It came out of a collaboration between GE Mining and GE’s Energy Storage, which combined the Durathon battery with GE’s Invertex underground propulsion system to develop a more advanced, efficient mining scoop.
GE Energy Storage general manager Prescott Logan said the company had been encouraged by the Coal River Energy test.
“With the Invertex underground propulsion system and our state-of-the-art energy storage solution, GE Mining will deliver higher efficiency and productivity to mining customers worldwide while lowering fuel use, emissions and lifecycle cost.”
GE’s Durathon battery has at least 40% more operating range than traditional batteries, is 25% smaller and 50% lighter.
The battery-powered scoop operates more effectively in extreme temperatures requiring no cooling and minimal maintenance.
The battery also contains no lead-acid material, meaning no gases are released during charging, which removes explosive fuel sources underground and reduces mine work exposure to diesel particulate matter.
GE Mining bought Fairchild Underground Mining Equipment last year.
Following the acquisition it initiated a program to combine the Fairchild underground mining scoop with its Intervex propulsion system and Durathon battery technology.
Coal River Energy maintenance manager Carl Estep said the scoop performed well and he and his colleagues were keen to see the final product.

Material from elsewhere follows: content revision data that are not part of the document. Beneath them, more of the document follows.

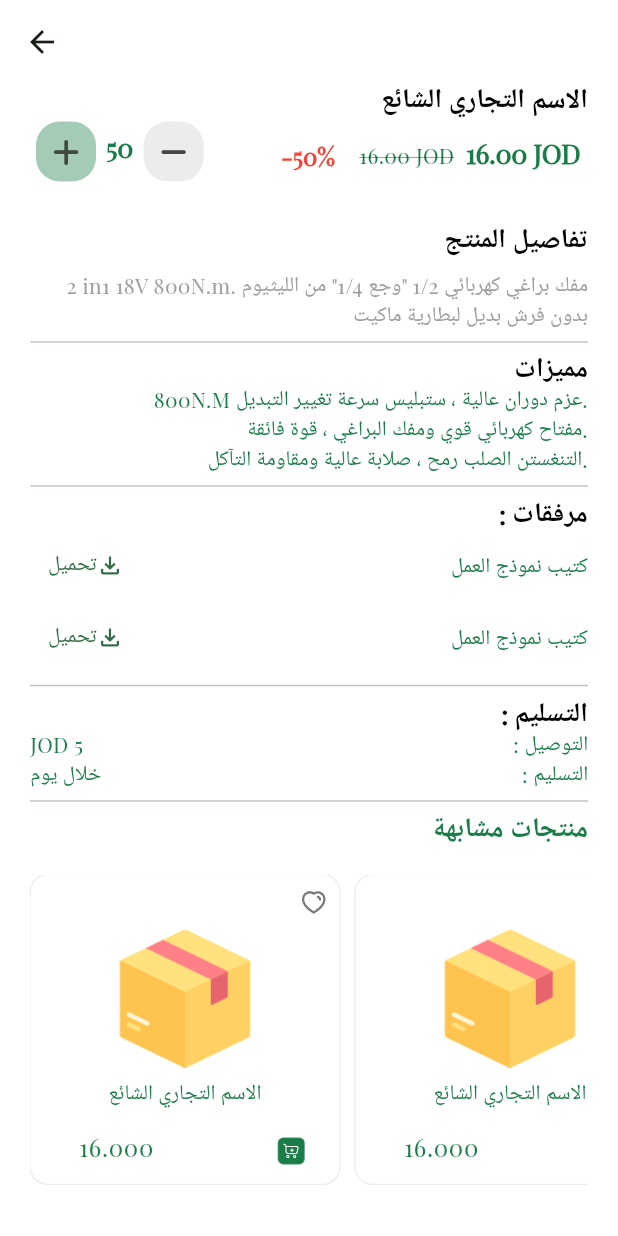
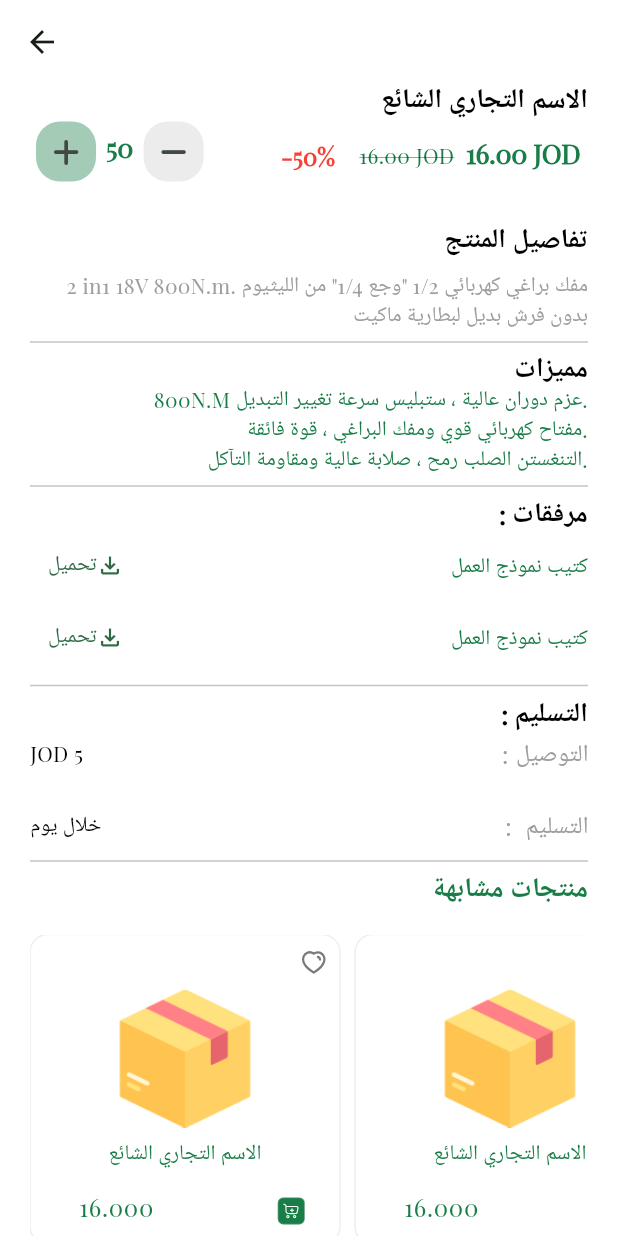
Before and after one commit to ElHbrouk/comatecs, a Flutter app: the ItemDetailView screen opened directly, on a phone screen of 412 x 824 dp. Run offline on Flutter 3.47's test engine with Material 3 defaults, Android fonts, the phone set to English and light mode, and no system bars; our stand-ins replace dartz, firebase_messaging, flutter_otp_text_field, flutter_svg, fluttericon, font_awesome_flutter and 3 more; accounts and stored records are empty; project files that could hold a hidden picture were left out.

Commit message:
Refactor item delivery widget UI
- Adjusted font sizes and colors for better readability
- Added vertical spacing between rows for improved layout

```diff
--- a/lib/features/home/presentaion/views/widgets/items/item_deliver.dart
+++ b/lib/features/home/presentaion/views/widgets/items/item_deliver.dart
@@ -15,22 +15,41 @@ class ItemDeliver extends StatelessWidget {
                 color: Colors.black,
               ),
         ),
-        const Row(
+        Row(
           mainAxisAlignment: MainAxisAlignment.spaceBetween,
           children: [
             Text(
               'JOD 5',
+              style: Theme.of(context).textTheme.bodyMedium!.copyWith(
+                    color: Colors.black,
+                  ),
             ),
             Text(
               ': التوصيل',
+              style: Theme.of(context).textTheme.bodyLarge!.copyWith(
+                    color: Colors.grey,
+                  ),
             ),
           ],
         ),
-        const Row(
+        const SizedBox(
+          height: 16,
+        ),
+        Row(
           mainAxisAlignment: MainAxisAlignment.spaceBetween,
           children: [
-            Text('خلال يوم '),
-            Text(': التسليم'),
+            Text(
+              'خلال يوم ',
+              style: Theme.of(context).textTheme.bodyMedium!.copyWith(
+                    color: Colors.black,
+                  ),
+            ),
+            Text(
+              ':  التسليم',
+              style: Theme.of(context).textTheme.bodyLarge!.copyWith(
+                    color: Colors.grey,
+                  ),
+            ),
           ],
         ),
       ],
```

“The lightweight, high-density battery’s ability to reduce maintenance and charging time while allowing for easier maneuverability will provide advantages over today’s lead-acid scoops,” he said.